When Raoul Dufy passed away (1953), the monumental landscape of the Seine estuary suffered upheaval from the bombings of World War II. A little later in the 20th century, photographers would be the ones to continue the great artistic tradition that began in the early 1820s.
Some like Olivier Mériel, who was born in the region in 1955, would follow in the footsteps of those who came before them. But Olivier Mériel is perhaps the one whose work maintains the most continuity with the Impressionist painters by his approach to light and his subjects of preference. Like the Impressionists before him, Mériel evokes the quality of this distinctive light, which he prefers in the spring or fall, as opposed to the summer. He opted for the view camera, despite being cumbersome to use, because of the purity of light it affords. Working with black and white was another obvious choice, as the most suitable means of recreating subtle plays of light. He develops his own photos through direct contact of the plate with high-silver-content paper, toned with platinum.

For 35 years, the photographer has travelled the length and breadth of Normandy, from Mont-Saint-Michel to Dieppe, following the banks of the Seine, delving deep into the countryside, and stopping in cities along the way. The selection presented here shows his wanderings, his returns to the places painted, drawn, engraved by others before him, and the distance he can create between them like this shot of the Rouen Cathedral at night with Christmas market stalls… a mischievous and modern allusion to the famous series by Claude Monet.

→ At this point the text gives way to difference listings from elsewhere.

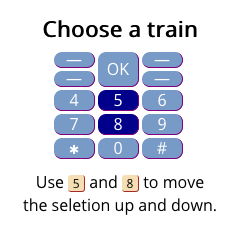
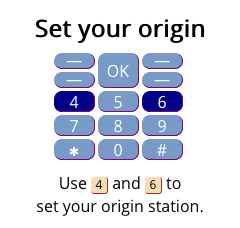
Cleanup the help screens.

diff --git a/webapp/es5/NextCaltrain.js b/webapp/es5/NextCaltrain.js
@@ -26,10 +26,10 @@ var POUND = 163;
 var ZERO = 48;
 
 var screens = 'hero grid trip about commands'.split(' ');
-var titles = { 'about': 'About Next Caltrain', 'commands': 'Keyboard commands' };
+var titles = { 'about': 'About Next Caltrain', 'commands': 'Keypad commands' };
 var email = 'next-caltrain@netpress.com';
 
-var hints = [['Choose a train', [5, 8], 'Use [5] and [8] to move<br/>the seletion up and down.'], ['Select origin', [4, 6], 'Use [4] and [6] to<br/>change origin station.'], ['Select destination', [7, 9], 'Use [7] and [9] to<br/>change destination station.'], ['Choose a schedule', ['0'], 'Use [0] to cycle through<br/>available schedules.'], ['Flip station direction', ['c'], 'Flip the selected stations<br/>with the green [call] button.'], ['Save default stops', ['l'], 'Select "Save Stations"<br/>with the [Left] softkey.'], ['Bookmark the app', ['r'], 'Select "Pin to Apps Menu"<br/>with the [Right] softkey.'], ['Thanks for using<br/> Next Caltrain', null, 'The cursor (arrow/pointer)<br/>is not used by this app,<br/>' + 'so move it out of the way<br/>to the right of the screen.<br/>' + `Please send feedback to<br/><a href="mailto:${email}">${email}</a><br/>`]];
+var hints = [['Set your origin', [4, 6], 'Use [4] and [6] to<br/>set your origin station.'], ['Set destination', [7, 9], 'Use [7] and [9] to<br/>set destination station.'], ['Select a train', [5, 8], 'Use [5] and [8] to move<br/>the seletion up and down.'], ['Change schedule', ['0'], 'Use [0] to cycle through<br/>available schedules.'], ['Flip direction', ['c'], 'Flip the selected stations<br/>with the green [call] button.'], ['Save stations', ['l'], 'Select "Save Stations"<br/>with the [Left] softkey.'], ['Bookmark app', ['r'], 'Select "Pin to Apps Menu"<br/>with the [Right] softkey.'], ['Thanks for using<br/> Next Caltrain', null, `Please send feedback to<br/>&nbsp;<a href="mailto:${email}">${email}</a>.<br/>` + 'Note: The cursor (arrow)<br/>is not used by this app,<br/>' + 'just move it to the right.<br/>']];
 
 var hintIndex = -1;
 

diff --git a/src/NextCaltrain.js b/src/NextCaltrain.js
@@ -20,28 +20,28 @@ const POUND = 163;
 const ZERO = 48;
 
 const screens = 'hero grid trip about commands'.split(' ');
-const titles = {'about':'About Next Caltrain', 'commands':'Keyboard commands'};
+const titles = {'about':'About Next Caltrain', 'commands':'Keypad commands'};
 const email = 'next-caltrain@netpress.com';
 
 const hints = [
-  ['Choose a train', [5,8],
+  ['Set your origin', [4,6],
+   'Use [4] and [6] to<br/>set your origin station.'],
+  ['Set destination', [7,9],
+   'Use [7] and [9] to<br/>set destination station.'],
+  ['Select a train', [5,8],
    'Use [5] and [8] to move<br/>the seletion up and down.'],
-  ['Select origin', [4,6],
-   'Use [4] and [6] to<br/>change origin station.'],
-  ['Select destination', [7,9],
-   'Use [7] and [9] to<br/>change destination station.'],
-  ['Choose a schedule', ['0'],
+  ['Change schedule', ['0'],
    'Use [0] to cycle through<br/>available schedules.'],
-  ['Flip station direction', ['c'],
+  ['Flip direction', ['c'],
    'Flip the selected stations<br/>with the green [call] button.'],
-  ['Save default stops', ['l'],
+  ['Save stations', ['l'],
    'Select "Save Stations"<br/>with the [Left] softkey.'],
-  ['Bookmark the app', ['r'],
+  ['Bookmark app', ['r'],
    'Select "Pin to Apps Menu"<br/>with the [Right] softkey.'],
   ['Thanks for using<br/> Next Caltrain', null,
-   'The cursor (arrow/pointer)<br/>is not used by this app,<br/>' +
-   'so move it out of the way<br/>to the right of the screen.<br/>' +
-   `Please send feedback to<br/><a href="mailto:${email}">${email}</a><br/>`]];
+   `Please send feedback to<br/>&nbsp;<a href="mailto:${email}">${email}</a>.<br/>` +
+   'Note: The cursor (arrow)<br/>is not used by this app,<br/>' +
+   'just move it to the right.<br/>']];
 
 let hintIndex = -1;
 

diff --git a/webapp/index.html b/webapp/index.html
@@ -76,14 +76,7 @@
             <div><span class="btn">5</span> &#9650;</div>
             <div>&#9660; <span class="btn">8</span></div>
           </div>
-        </div><select id="popup-menu" style="display: none;"
-          onblur="NextCaltrain.popupMenu('hide')"
-          onchange="NextCaltrain.popupMenu(this.value)">
-          <option value="about"> About </option>
-          <option value="commands"> Keypad commands </option>
-          <option value="prefs"> Save stations </option>
-          <option value="hide" selected></option>
-        </select>
+        </div>
         <div id="circle"></div>
         <div id="overview">
           <div>
@@ -95,9 +88,17 @@
             <div id="trip"></div><span id="trip-type"></span>
           </div>
         </div>
+        <select id="popup-menu" style="display: none;"
+          onblur="NextCaltrain.popupMenu('hide')"
+          onchange="NextCaltrain.popupMenu(this.value)">
+          <option value="about"> About Next Caltrain </option>
+          <option value="commands"> Keypad commands </option>
+          <option value="prefs"> Save stations </option>
+          <option value="hide" selected></option>
+        </select>
         <div id="softkey-labels">
-            <div>Menu</div>
-            <div>Main</div>
+           <div>Menu</div>
+           <div>Main</div>
         </div>
       </div>
     </div>

diff --git a/webapp/style.css b/webapp/style.css
@@ -102,7 +102,7 @@ body {
 
 #hint-above {
   font-weight: bold;
-  font-size: 22px;
+  font-size: 24px;
 }
 
 #circle {
@@ -140,7 +140,11 @@ body {
 }
 
 #popup-menu {
-  z-index: 2;
+  z-index: 9;
+  width: 100%;
+  position: absolute;
+  overflow: hidden;
+  bottom: 0;
 }
 
 .btn {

Regardless of the subject captured on film, he offers a luminous and transfigured vision of reality and, like the Impressionists, makes the quiver of light his true focus.